I hear accordion and piano, shofar and violin, marimba, vibes and miscellaneous percussion, and I think: Alvin Curran. I hear car horns and metronomes, and I think: Ligeti. I hear a basic Pierrot ensemble plus clinking glassware, BBs, bird calls and rustling tree branch and I think: John Zorn (ahem, his "classical" music, anyway). I fixate on the instrumentation, and am impressed or bored by the way the instruments are written for or played, and sort of...forget...to evaluate the music for theme or structure, motive or development. Zorn, Ligeti, and Curran are masters in many ways beyond orchestration, of course; there are others, however, who seem content to just stop at color, stop at the orchestration, and let the surprise of an "unusual" instrument seduce our ears and distract us from structure and form (or lack of it).
Concerts of new music tend to be cleverly programmed with orchestration foremost in mind. A guitar quartet might show, visually, some superficial relationship to a string quartet on the same program but, because strings are rubbed, amplified, grated, or left to feedback, actually pays homage to the meandering electronic track in another piece. The string quartet, meanwhile, full of strong pizzicatos or tappings of the bow on the instrument's body, might seem companion to creative percussion writing elsewhere on the program, especially when that involves bowing cymbals and striking woodblocks with fingertips. It's color, color, everywhere!

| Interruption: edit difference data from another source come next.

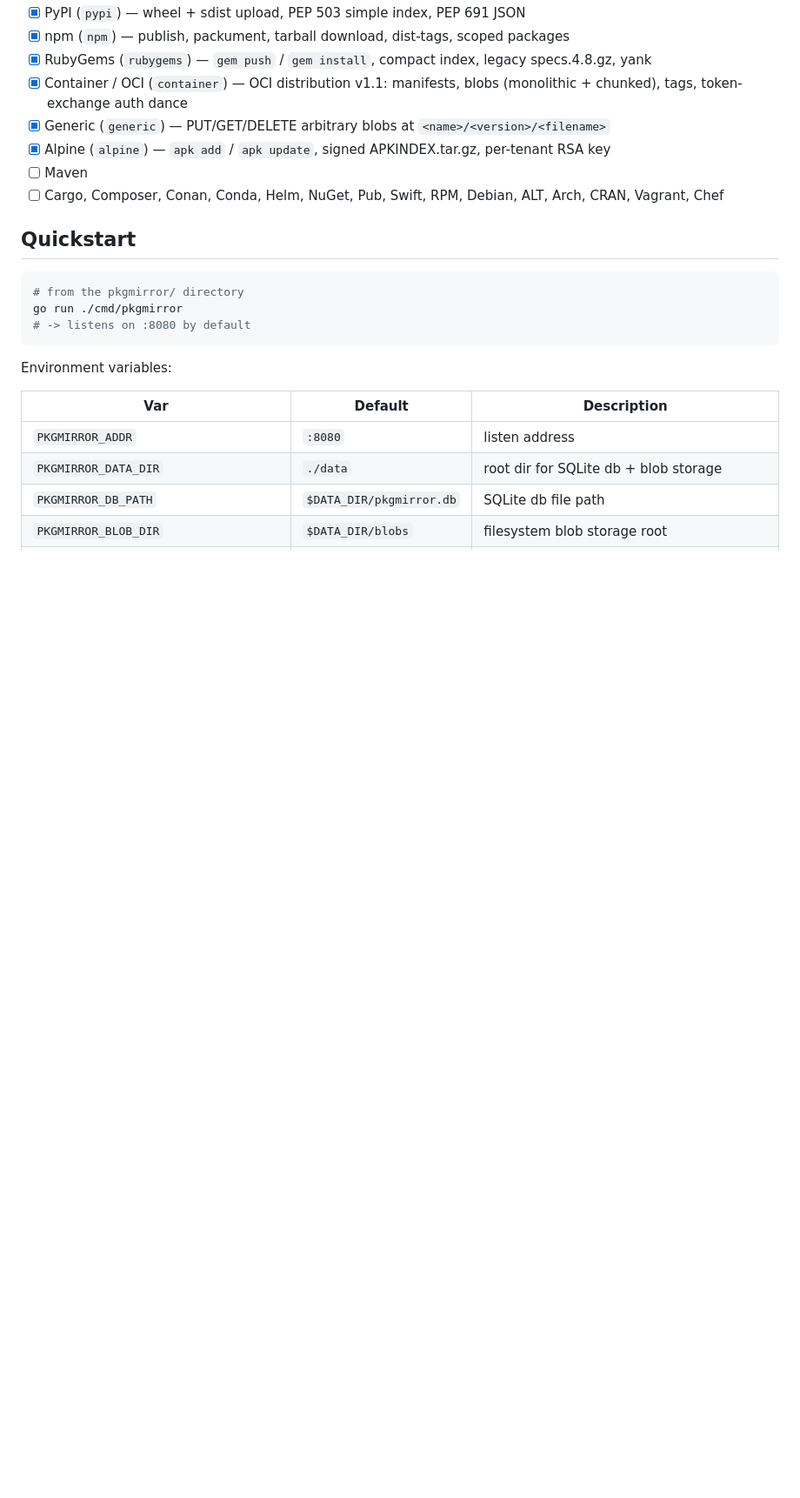
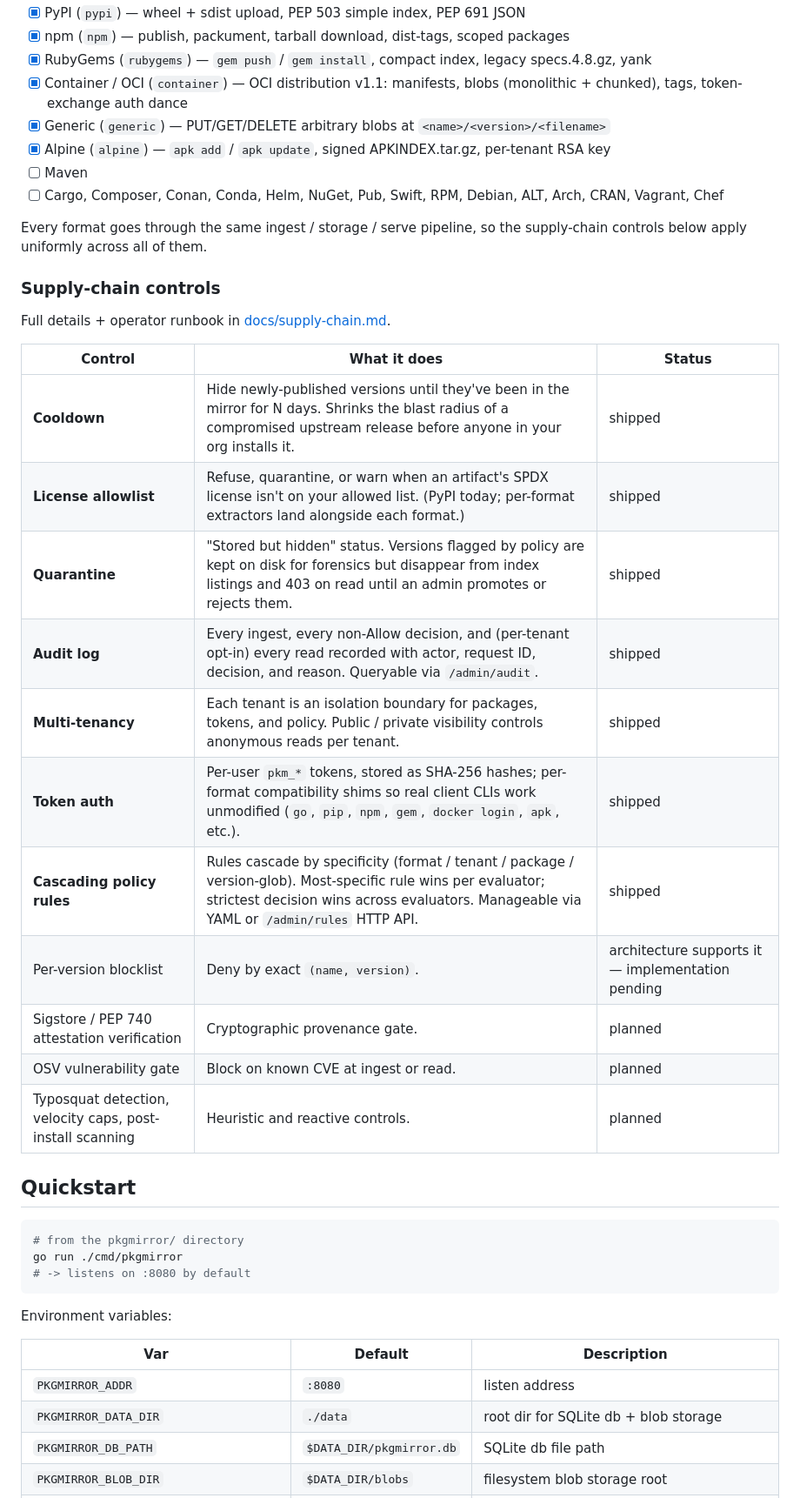
Before and after one commit to astockwell/pkgmirror, a Markdown page: README.md, the part around one of its changes. Shown at 87% size. GitHub-like rendering; blank space fills up the shorter version.

```diff
--- a/README.md
+++ b/README.md
@@ -20,6 +29,27 @@ Roadmap (from `pkgmirror-spec.md`):
 - [x] Alpine (`alpine`) — `apk add` / `apk update`, signed APKINDEX.tar.gz, per-tenant RSA key
 - [ ] Maven
 - [ ] Cargo, Composer, Conan, Conda, Helm, NuGet, Pub, Swift, RPM, Debian, ALT, Arch, CRAN, Vagrant, Chef
+
+Every format goes through the same ingest / storage / serve pipeline, so
+the supply-chain controls below apply uniformly across all of them.
+
+### Supply-chain controls
+
+Full details + operator runbook in [docs/supply-chain.md](docs/supply-chain.md).
+
+| Control | What it does | Status |
+| --- | --- | --- |
+| **Cooldown** | Hide newly-published versions until they've been in the mirror for N days. Shrinks the blast radius of a compromised upstream release before anyone in your org installs it. | shipped |
+| **License allowlist** | Refuse, quarantine, or warn when an artifact's SPDX license isn't on your allowed list. (PyPI today; per-format extractors land alongside each format.) | shipped |
+| **Quarantine** | "Stored but hidden" status. Versions flagged by policy are kept on disk for forensics but disappear from index listings and 403 on read until an admin promotes or rejects them. | shipped |
+| **Audit log** | Every ingest, every non-Allow decision, and (per-tenant opt-in) every read recorded with actor, request ID, decision, and reason. Queryable via `/admin/audit`. | shipped |
+| **Multi-tenancy** | Each tenant is an isolation boundary for packages, tokens, and policy. Public / private visibility controls anonymous reads per tenant. | shipped |
+| **Token auth** | Per-user `pkm_*` tokens, stored as SHA-256 hashes; per-format compatibility shims so real client CLIs work unmodified (`go`, `pip`, `npm`, `gem`, `docker login`, `apk`, etc.). | shipped |
+| **Cascading policy rules** | Rules cascade by specificity (format / tenant / package / version-glob). Most-specific rule wins per evaluator; strictest decision wins across evaluators. Manageable via YAML or `/admin/rules` HTTP API. | shipped |
+| Per-version blocklist | Deny by exact `(name, version)`. | architecture supports it — implementation pending |
+| Sigstore / PEP 740 attestation verification | Cryptographic provenance gate. | planned |
+| OSV vulnerability gate | Block on known CVE at ingest or read. | planned |
+| Typosquat detection, velocity caps, post-install scanning | Heuristic and reactive controls. | planned |
 
 ## Quickstart
 
```
Also changed, not shown: other parts of README.md (+40 -7 lines).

If you asked every composer in a given school's graduate program (and I'll be the first to admit that our Ravels and Stravinskys are probably not lurking in the halls of some graduate program) to write a dozen piano pieces, or a "symphonic movement" for thirty-two strings and timpani, and then you sat and blindly listened to all those pieces, would you be able to hear distinct voices? (I imagine you'd hear a fair share of derivative voices: ghosts.) If prevented from assembling a select and unique instrumentation, is a composer still able to assert a personal voice? How does one differentiate oneself if the parameters are reduced? How is it that I can distinguish Mendelssohn from Schumann when they speak through the same medium, when it's just the piano that I hear? How is it that sometimes I take meaning from what people have to say--their words, sentences, and whole ideas--and sometimes I can only hear the expression of their pitch, timbre or inflection?